However, since the winter draws on apace (it was one degree Celsius the other morning) I have decided that It Will Do. But next time I knit gloves, I’m going to try knitting them both in the same season. I’ll just have to learn to knit faster.

left

The original draft of this blog post – I usually write them ahead of time – ended here. Last night, however, as I was trimming away a little end that had come loose (you can just see it in the above photo, about halfway down the cuff below the thumb), I discovered that all was not well. Something more than a little end had come loose further along, and there was now a considerable hole in the almost-new glove.

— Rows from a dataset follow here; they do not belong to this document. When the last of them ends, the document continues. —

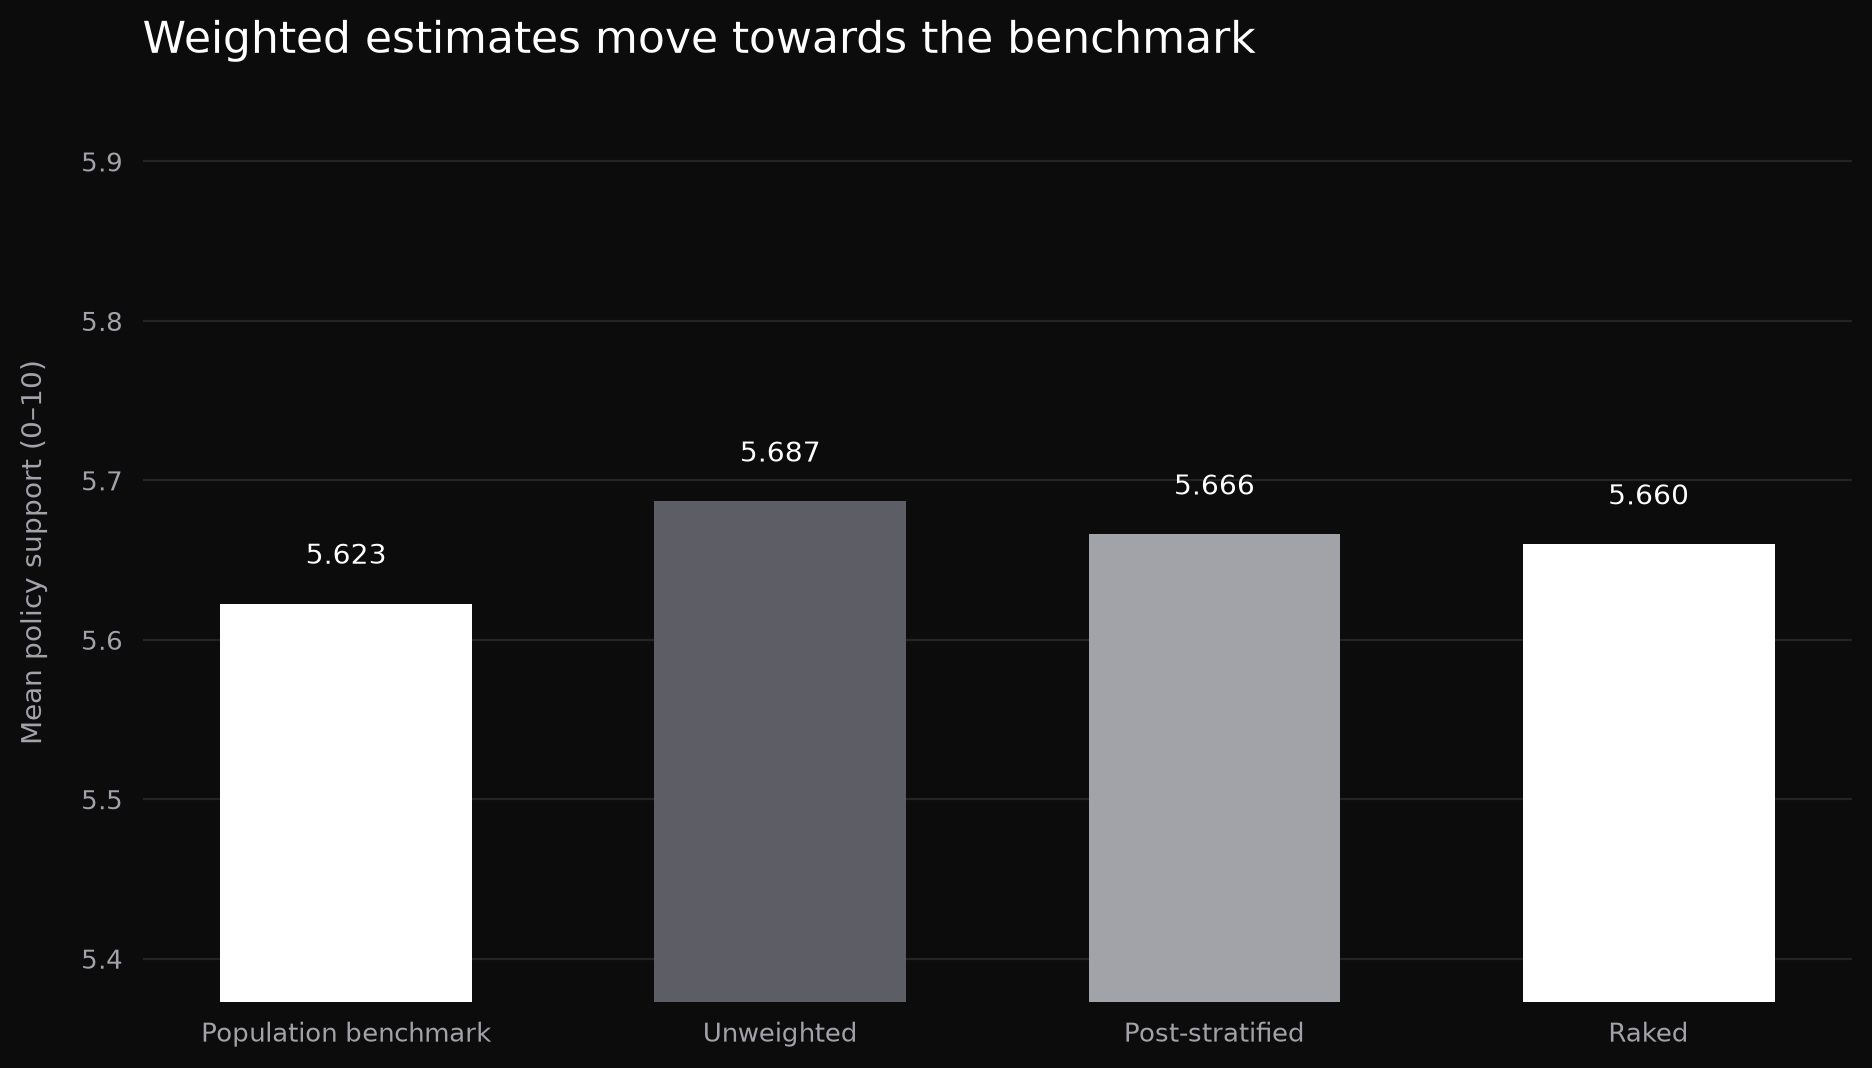
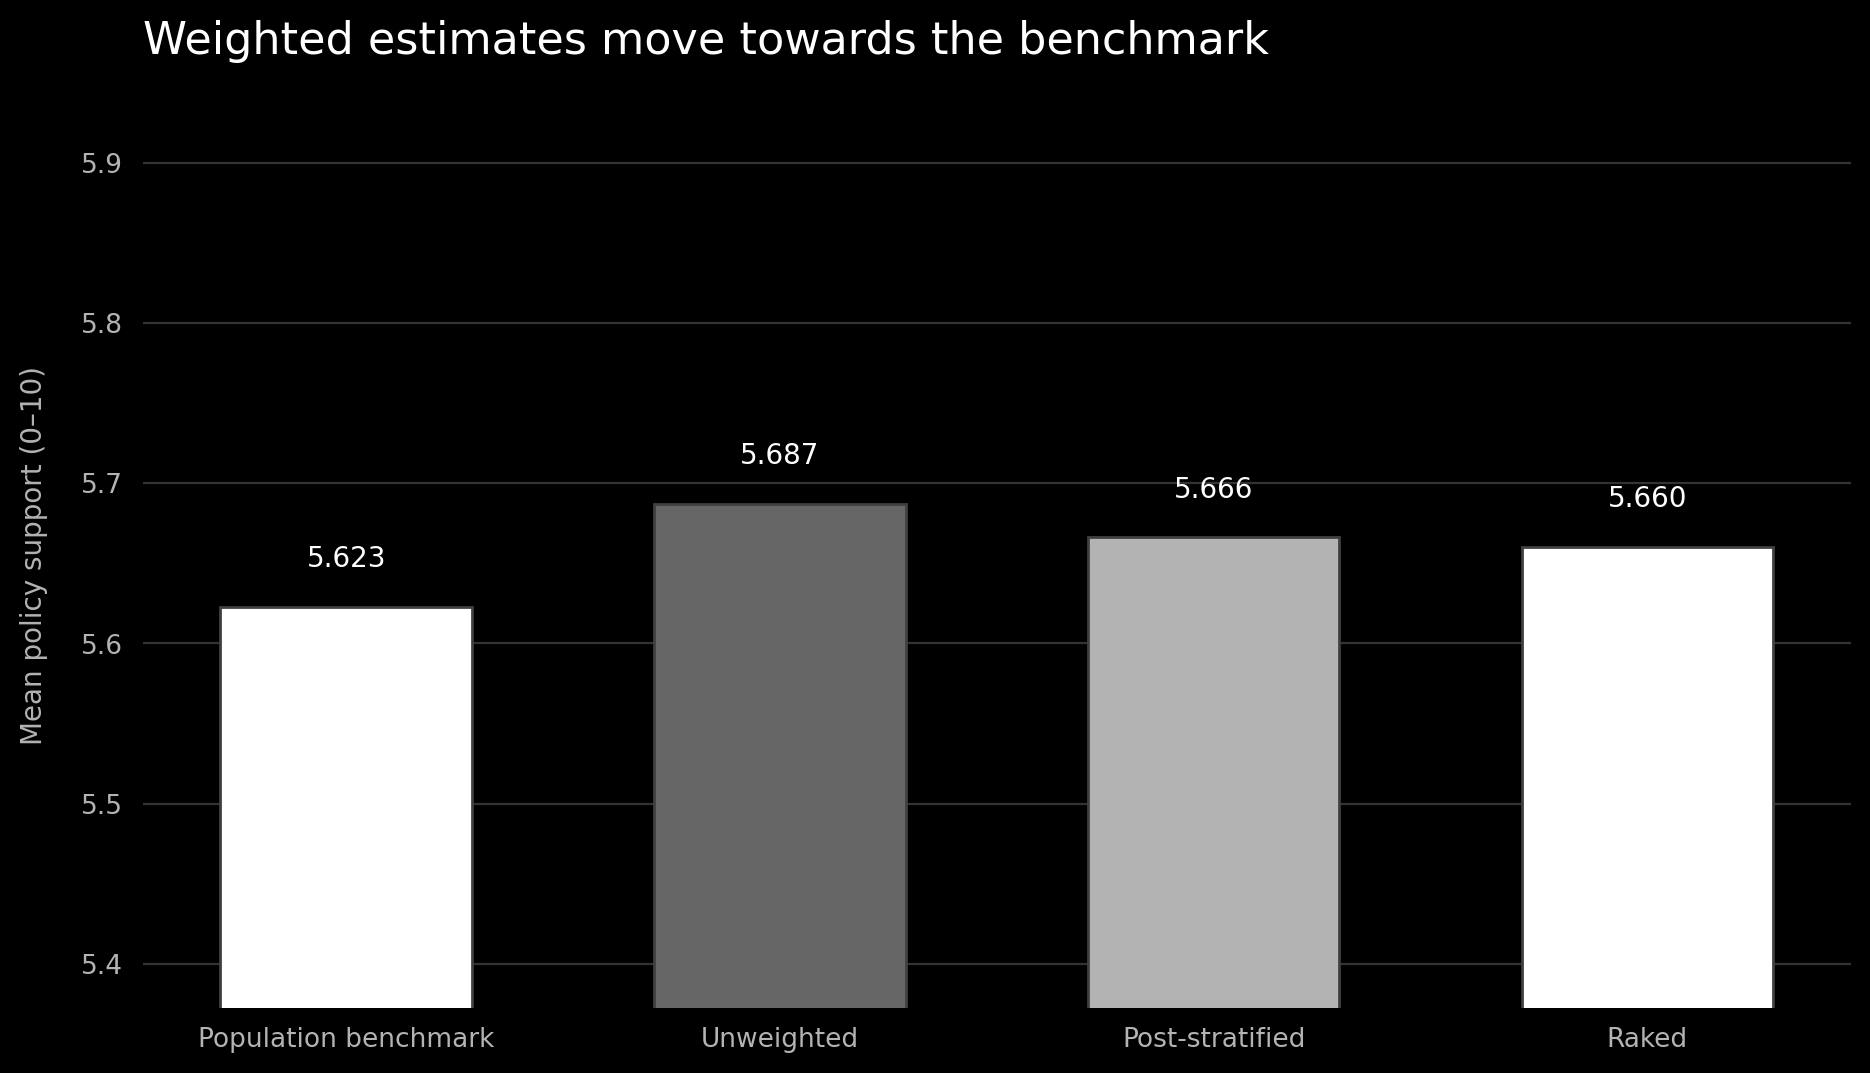
Align chart colors with website palette

diff --git a/analysis_core.py b/analysis_core.py
@@ -16,7 +16,8 @@ POPULATION_SIZE, SAMPLE_SIZE, SEED = 60_000, 2_400, 20260809
 AGE_BANDS = ["18-29", "30-44", "45-59", "60+"]
 REGIONS = ["London", "South", "Midlands", "North", "Scotland/Wales"]
 EDUCATION = ["Degree", "No degree"]
-BG, TEXT, MUTED, LINE, BAR, ACCENT = "#0C0C0D", "#FFFFFF", "#A2A2A9", "#313135", "#5D5D65", "#FFFFFF"
+BG, TEXT, MUTED = "#000000", "#FFFFFF", "#B3B3B3"
+LINE, GRID, BAR, ACCENT = "#404040", "#333333", "#666666", "#FFFFFF"
 
 
 def run_git(*args):
@@ -169,7 +170,7 @@ def style(ax, axis="y"):
     ax.figure.patch.set_facecolor(BG); ax.set_facecolor(BG); ax.tick_params(colors=MUTED, labelsize=9.5, length=0, pad=7)
     ax.xaxis.label.set_color(MUTED); ax.yaxis.label.set_color(MUTED); ax.title.set_color(TEXT)
     for spine in ax.spines.values(): spine.set_visible(False)
-    ax.grid(axis=axis, color=LINE, linewidth=.8, alpha=.65); ax.set_axisbelow(True)
+    ax.grid(axis=axis, color=GRID, linewidth=.8); ax.set_axisbelow(True)
 
 
 def create_figures(sample, estimates, composition, diagnostics):
@@ -177,19 +178,19 @@ def create_figures(sample, estimates, composition, diagnostics):
     summary = composition.groupby("variable")[["unweighted_difference_pp", "poststratified_difference_pp", "raked_difference_pp"]].apply(lambda x: x.abs().mean())
     fig, ax = plt.subplots(figsize=(9.6, 5.6)); style(ax)
     x = np.arange(len(summary)); width = .25
-    ax.bar(x-width, summary.unweighted_difference_pp, width, color=BAR, label="Unweighted")
-    ax.bar(x, summary.poststratified_difference_pp, width, color=MUTED, label="Post-stratified")
-    ax.bar(x+width, summary.raked_difference_pp, width, color=ACCENT, label="Raked")
+    ax.bar(x-width, summary.unweighted_difference_pp, width, color=BAR, edgecolor=LINE, label="Unweighted")
+    ax.bar(x, summary.poststratified_difference_pp, width, color=MUTED, edgecolor=LINE, label="Post-stratified")
+    ax.bar(x+width, summary.raked_difference_pp, width, color=ACCENT, edgecolor=LINE, label="Raked")
     ax.set_xticks(x, [v.replace("_", " ").title() for v in summary.index]); ax.set_ylabel("Mean absolute deviation (percentage points)", labelpad=12); ax.set_title("Weighting restores demographic alignment", loc="left", pad=18, fontsize=16, fontweight=400, color=TEXT)
     legend = ax.legend(frameon=False); [t.set_color(MUTED) for t in legend.get_texts()]
     fig.tight_layout(pad=1.6); fig.savefig(FIGURE_DIR / "composition_before_after_weighting.png", dpi=200, facecolor=BG, bbox_inches="tight"); plt.close(fig)
     fig, ax = plt.subplots(figsize=(9.6, 5.6)); style(ax)
-    values = estimates.mean_policy_support; bars = ax.bar(estimates.estimate, values, color=[ACCENT, BAR, MUTED, TEXT], width=.58)
+    values = estimates.mean_policy_support; bars = ax.bar(estimates.estimate, values, color=[ACCENT, BAR, MUTED, TEXT], edgecolor=LINE, width=.58)
     ax.set_ylim(values.min()-.25, values.max()+.25); ax.set_ylabel("Mean policy support (0–10)", labelpad=12); ax.set_title("Weighted estimates move towards the benchmark", loc="left", pad=18, fontsize=16, fontweight=400, color=TEXT)
     for bar, value in zip(bars, values): ax.text(bar.get_x()+bar.get_width()/2, value+.025, f"{value:.3f}", ha="center", color=TEXT)
     fig.tight_layout(pad=1.6); fig.savefig(FIGURE_DIR / "weighted_unweighted_estimates.png", dpi=200, facecolor=BG, bbox_inches="tight"); plt.close(fig)
     fig, ax = plt.subplots(figsize=(9.6, 5.6)); style(ax, "y")
-    bins = np.linspace(.2, 4, 24); ax.hist(sample.poststrat_weight, bins=bins, color=BAR, alpha=.85, label="Post-stratified"); ax.hist(sample.raked_weight, bins=bins, color=ACCENT, alpha=.55, label="Raked")
+    bins = np.linspace(.2, 4, 24); ax.hist(sample.poststrat_weight, bins=bins, color=BAR, edgecolor=LINE, label="Post-stratified"); ax.hist(sample.raked_weight, bins=bins, histtype="step", color=ACCENT, linewidth=2, label="Raked")
     ax.axvline(1, color=MUTED, linewidth=1); ax.set_xlabel("Normalised survey weight", labelpad=12); ax.set_ylabel("Respondents", labelpad=12); ax.set_title("Weight distributions reveal the precision cost", loc="left", pad=18, fontsize=16, fontweight=400, color=TEXT)
     legend = ax.legend(frameon=False); [t.set_color(MUTED) for t in legend.get_texts()]
     fig.tight_layout(pad=1.6); fig.savefig(FIGURE_DIR / "weight_distributions.png", dpi=200, facecolor=BG, bbox_inches="tight"); plt.close(fig)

I blamed it on the fact that the cuff of the Second Glove Mark II was knitted out of the fingers of the Second Glove Mark I – not a wise idea, in case anyone is ever thinking of doing it. You end up with a billion little ends to sew in, and the law of averages will soon result in your glove springing a leak. Take it from me…

The hole was beyond a mend: something more like surgery was required. I did my best to pick up stitches around the hand by where it met the cuff, and then carried on the unravelment from where the second hole had sprung up. Did I mention the second hole? It was right at the base of the thumb, practically.

panic-1393619_1280
At more than one stage in these proceedings, I considered wastefully chucking the whole thing and just knitting myself a new pair of gloves. Particularly at the point where I thought I’d only managed to pick up half the stitches, and the other half appeared to be laddering…

Mercifully, that proved not to be the case, and I managed to get all the stitches back onto needles, get a controlled unravel to even the round out, and then start knitting back out. Did I mention Second Glove Marks I & II had their cuff knit from the wrist out (hand started with provisional cast-on) because I was afraid of running out of yarn? I ended up using the reserve yarn for Second Glove Mark IIA (Cuff), since it was in bigger pieces than the twice-used ‘real’ yarn.

Alas, no photos were taken of the Franken-rescue process, as I was too busy panicking, picking up stitches, flinging off winter layers (I overheat when I panic), tap-dancing precariously along the outer edge of my abilities, knitting maniacally and then quivering gently as the adrenaline filtered away. Now all I have to do is sew the ends in, firmly this time. Because now, it’s winter.